epigone

[ep-i-gohn]
Also ep·i·gon [ep-i-gon] /ˈɛp ɪˌgɒn/.

Origin of epigone

1860–65; < Latin epigonus < Greek epígonos (one) born afterward, equivalent to epi- epi- + -gonos, akin to gígnesthai to be born
Related formsep·i·gon·ic [ep-i-gon-ik] /ˌɛp ɪˈgɒn ɪk/, adjectivee·pig·o·nism [ih-pig-uh-niz-uh m, e-pig-, ep-uh-goh-niz-im, -gon-iz-] /ɪˈpɪg əˌnɪz əm, ɛˈpɪg-, ˈɛp əˌgoʊ nɪz ɪm, -ˌgɒn ɪz-/, noun
Dictionary.com Unabridged Based on the Random House Unabridged Dictionary, © Random House, Inc. 2018

British Dictionary definitions for epigon

epigone

epigon (ˈɛpɪˌɡɒn)

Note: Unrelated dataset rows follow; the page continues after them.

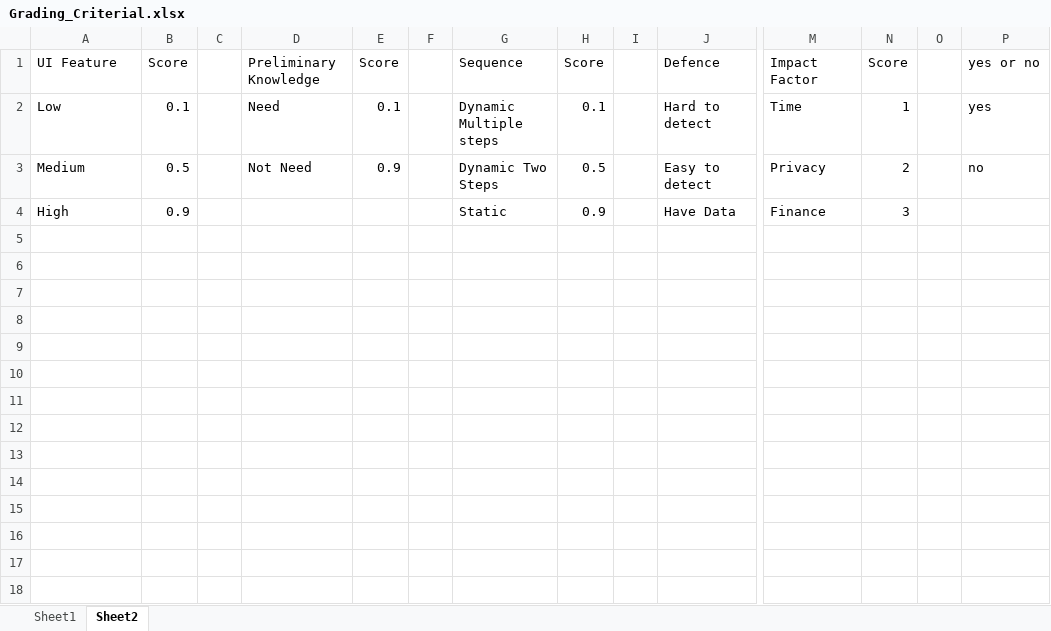
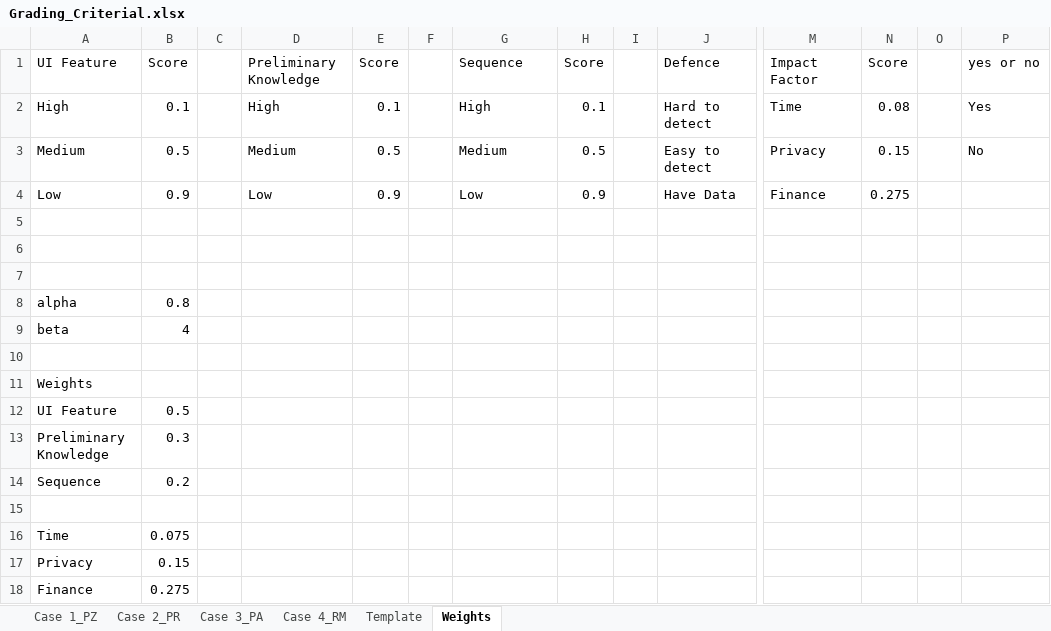
Before and after one commit to GalaxyHBXY/Decoding-Deceptive-Patterns, an Excel workbook: Grading_Criterial.xlsx, sheet Weights, drawn as a sheet; only a part is shown, gaps mark what is left out; values as stored, in another font and other column widths than the file's, no borders; addresses are those after the commit; rows hold the shown columns only; the diff names each change by its address in the sheet, - before the commit and + after, or states it on an @@ line.

```diff
--- a/Grading_Criterial.xlsx (sheet Weights)
+++ b/Grading_Criterial.xlsx (sheet Weights)
-sheet tab: Sheet1
+sheet tab: Case 1_PZ
-sheet tab: Sheet2
+sheet tab: Weights
+sheet tab: Case 2_PR
+sheet tab: Case 3_PA
+sheet tab: Case 4_RM
+sheet tab: Template
-A2: Low
+A2: High
-D2: Need
+D2: High
-G2: Dynamic Multiple steps
+G2: High
-N2: 1
+N2: 0.08
-P2: yes
+P2: Yes
-D3: Not Need
+D3: Medium
-E3: 0.9
+E3: 0.5
-G3: Dynamic Two Steps
+G3: Medium
-N3: 2
+N3: 0.15
-P3: no
+P3: No
+row 4: Low | 0.9 |  | Low | 0.9 |  | Low | 0.9 |  | Have Data | Finance | 0.275
-row 5: High | 0.9 |  |  |  |  | Static | 0.9 |  | Have Data | Finance | 3
+row 5: (empty)
+row 6: (empty)
+row 7: (empty)
+row 8: alpha | 0.8
+row 9: beta | 4
+row 10: (empty)
+row 11: Weights
+row 12: UI Feature | 0.5
+row 13: Preliminary Knowledge | 0.3
+row 14: Sequence | 0.2
+row 15: (empty)
+row 16: Time | 0.075
+row 17: Privacy | 0.15
+row 18: Finance | 0.275
```
Also changed, not shown: sheet Case 1_PZ, formulas that keep their value, 1 other file.
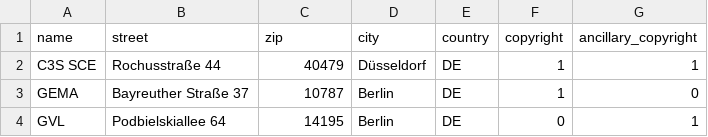
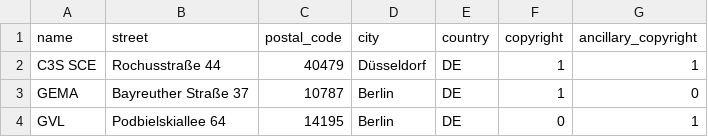
Before and after one commit to C3S/collecting_society_docker, a CSV file: volumes/shared/data/csv/collecting_society.csv, drawn as a sheet.

```diff
--- a/volumes/shared/data/csv/collecting_society.csv
+++ b/volumes/shared/data/csv/collecting_society.csv
@@ -1,2 +1,2 @@
-"name","street","zip","city","country","copyright","ancillary_copyright"
+"name","street","postal_code","city","country","copyright","ancillary_copyright"
 "C3S SCE","Rochusstraße 44","40479","Düsseldorf","DE","1","1"
```
Also changed, not shown: 47 other files.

noun
  1. rare an inferior follower or imitator

Word Origin for epigone

C19: from Greek epigonos one born after, from epigignesthai; see epigene
Collins English Dictionary - Complete & Unabridged 2012 Digital Edition © William Collins Sons & Co. Ltd. 1979, 1986 © HarperCollins Publishers 1998, 2000, 2003, 2005, 2006, 2007, 2009, 2012

Word Origin and History for epigon

epigone

n.

also epigon, "undistinguished scions of mighty ancestors," (sometimes in Latin plural form epigoni), from Greek epigonoi, in classical use with reference to the sons of the Seven who warred against Thebes; plural of epigonos "born afterward" from epi (see epi-) + -gonos, from root of gignesthai "to be born" related to genos "race, birth, descent" (see genus).

Online Etymology Dictionary, © 2010 Douglas Harper